Download eBook for Free

FormatFile SizeNotes
PDF file 0.7 MB

Use Adobe Acrobat Reader version 10 or higher for the best experience.

Research Questions

  1. What is the level of the skills demand in the GCGP region?
  2. What are the main causes for difficulties in meeting the skills demand in the Cambridge area?
  3. What are employers doing to meet the skills demand?
  4. What is the impact of unmet skills demand/skills gaps on employers in the Cambridge area?

The Greater Cambridge Greater Peterborough (GCGP) region is a highly prosperous area, with prodigious job growth.

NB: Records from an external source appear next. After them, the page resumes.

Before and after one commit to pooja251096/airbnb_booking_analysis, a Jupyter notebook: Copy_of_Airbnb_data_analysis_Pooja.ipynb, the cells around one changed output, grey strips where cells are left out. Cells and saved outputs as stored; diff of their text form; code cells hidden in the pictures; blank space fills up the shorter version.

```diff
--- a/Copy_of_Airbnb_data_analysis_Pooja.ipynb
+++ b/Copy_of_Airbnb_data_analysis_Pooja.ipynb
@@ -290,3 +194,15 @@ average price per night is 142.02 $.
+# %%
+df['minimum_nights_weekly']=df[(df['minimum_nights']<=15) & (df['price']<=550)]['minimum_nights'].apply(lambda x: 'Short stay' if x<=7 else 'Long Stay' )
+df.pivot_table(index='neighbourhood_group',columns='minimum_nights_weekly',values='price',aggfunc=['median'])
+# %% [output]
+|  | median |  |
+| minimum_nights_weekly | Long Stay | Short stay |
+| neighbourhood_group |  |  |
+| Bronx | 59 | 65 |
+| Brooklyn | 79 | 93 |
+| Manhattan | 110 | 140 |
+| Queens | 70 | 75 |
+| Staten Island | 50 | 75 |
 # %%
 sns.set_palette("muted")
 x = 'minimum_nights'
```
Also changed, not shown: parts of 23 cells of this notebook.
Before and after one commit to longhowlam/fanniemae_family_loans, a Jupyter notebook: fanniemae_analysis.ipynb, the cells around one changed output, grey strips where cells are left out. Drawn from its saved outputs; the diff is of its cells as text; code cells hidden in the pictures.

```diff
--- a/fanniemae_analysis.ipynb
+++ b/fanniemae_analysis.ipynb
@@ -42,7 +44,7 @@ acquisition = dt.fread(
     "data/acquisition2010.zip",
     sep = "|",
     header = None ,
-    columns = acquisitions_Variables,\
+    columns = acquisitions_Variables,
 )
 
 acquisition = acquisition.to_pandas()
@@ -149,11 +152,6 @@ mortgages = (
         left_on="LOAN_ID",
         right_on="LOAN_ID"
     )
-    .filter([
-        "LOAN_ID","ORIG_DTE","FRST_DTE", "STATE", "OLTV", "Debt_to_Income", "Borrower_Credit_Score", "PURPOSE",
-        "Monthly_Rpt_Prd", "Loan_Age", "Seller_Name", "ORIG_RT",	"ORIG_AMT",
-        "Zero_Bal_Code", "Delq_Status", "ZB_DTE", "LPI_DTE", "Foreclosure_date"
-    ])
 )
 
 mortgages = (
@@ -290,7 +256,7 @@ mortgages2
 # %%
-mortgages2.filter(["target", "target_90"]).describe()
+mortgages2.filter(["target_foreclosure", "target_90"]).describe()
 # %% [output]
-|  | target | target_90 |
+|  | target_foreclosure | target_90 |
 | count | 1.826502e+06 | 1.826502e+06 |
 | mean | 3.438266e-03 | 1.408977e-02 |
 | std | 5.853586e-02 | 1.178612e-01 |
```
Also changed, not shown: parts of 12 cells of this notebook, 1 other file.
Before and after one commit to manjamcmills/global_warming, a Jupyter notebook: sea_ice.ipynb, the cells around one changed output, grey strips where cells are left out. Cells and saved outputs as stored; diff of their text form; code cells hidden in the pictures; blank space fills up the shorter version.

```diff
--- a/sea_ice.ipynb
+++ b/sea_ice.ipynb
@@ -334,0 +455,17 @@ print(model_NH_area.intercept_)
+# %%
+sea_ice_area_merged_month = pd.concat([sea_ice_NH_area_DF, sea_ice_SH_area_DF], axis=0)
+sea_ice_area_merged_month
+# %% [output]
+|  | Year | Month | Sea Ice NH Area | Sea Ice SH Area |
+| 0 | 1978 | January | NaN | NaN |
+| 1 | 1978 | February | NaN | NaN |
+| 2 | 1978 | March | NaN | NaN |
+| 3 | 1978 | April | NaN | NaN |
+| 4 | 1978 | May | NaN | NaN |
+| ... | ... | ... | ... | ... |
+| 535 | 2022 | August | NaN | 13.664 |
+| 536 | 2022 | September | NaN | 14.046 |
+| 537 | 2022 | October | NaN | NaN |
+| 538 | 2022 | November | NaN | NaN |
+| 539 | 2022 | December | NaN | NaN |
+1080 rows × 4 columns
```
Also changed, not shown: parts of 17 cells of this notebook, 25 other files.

Assessing and understanding the skills demand of the present and future local labour market is therefore of great importance to inform policy discussions about skills development at the local level.

This report, commissioned by Cambridge Ahead and the Cambridgeshire and Peterborough Combined Authority, uses the Employer Skills 2015 survey carried out by the UK Commission for Employment and Skills to assess the skills demand from the perspective of businesses. Analyses are conducted for four industry sectors that were considered particularly relevant for the local labour market in the region, namely Life Sciences, Information and Communications, Health and Social Work and Construction.

Key Findings

  • Employers in the GCGP region report having a similar share of vacancies and hard-to-fill vacancies as in the rest of England.
  • Life Sciences in Cambridge experience a higher rate of vacancies and shortages of skills than other parts of England.
  • The share of available vacancies and the hard-to-fill vacancies for professionals in the Cambridge region is much higher than nationally.
  • The skills gaps and hard-to-fill vacancies have greater impact on employers in the GCGP region than in the rest of England, in particular in the Life Sciences and Construction sectors.


  • Further research is needed to help better understand specific issues related to skills demand in the labour market. Such research could consult a broader range of local businesses, for example, or conduct more detailed analysis into specific sectors of the economy.
  • It would be useful to examine how a new sectoral approach in government strategy, which seeks to provide additional opportunities for business growth and employment, could affect demand for certain skills.
  • Future research should investigate how the devolution deal, which provides flexibility to policymakers, could mobilise local-level skills initiatives and additional funding to deal with the skills demand.

Research conducted by

The research described in this report was commissioned by Cambridge Ahead and the Cambridgeshire and Peterborough Combined Authority and conducted by RAND Europe.

This report is part of the RAND research report series. RAND reports present research findings and objective analysis that address the challenges facing the public and private sectors. All RAND reports undergo rigorous peer review to ensure high standards for research quality and objectivity.

This document and trademark(s) contained herein are protected by law. This representation of RAND intellectual property is provided for noncommercial use only. Unauthorized posting of this publication online is prohibited; linking directly to this product page is encouraged. Permission is required from RAND to reproduce, or reuse in another form, any of its research documents for commercial purposes. For information on reprint and reuse permissions, please visit

RAND is a nonprofit institution that helps improve policy and decisionmaking through research and analysis. RAND's publications do not necessarily reflect the opinions of its research clients and sponsors.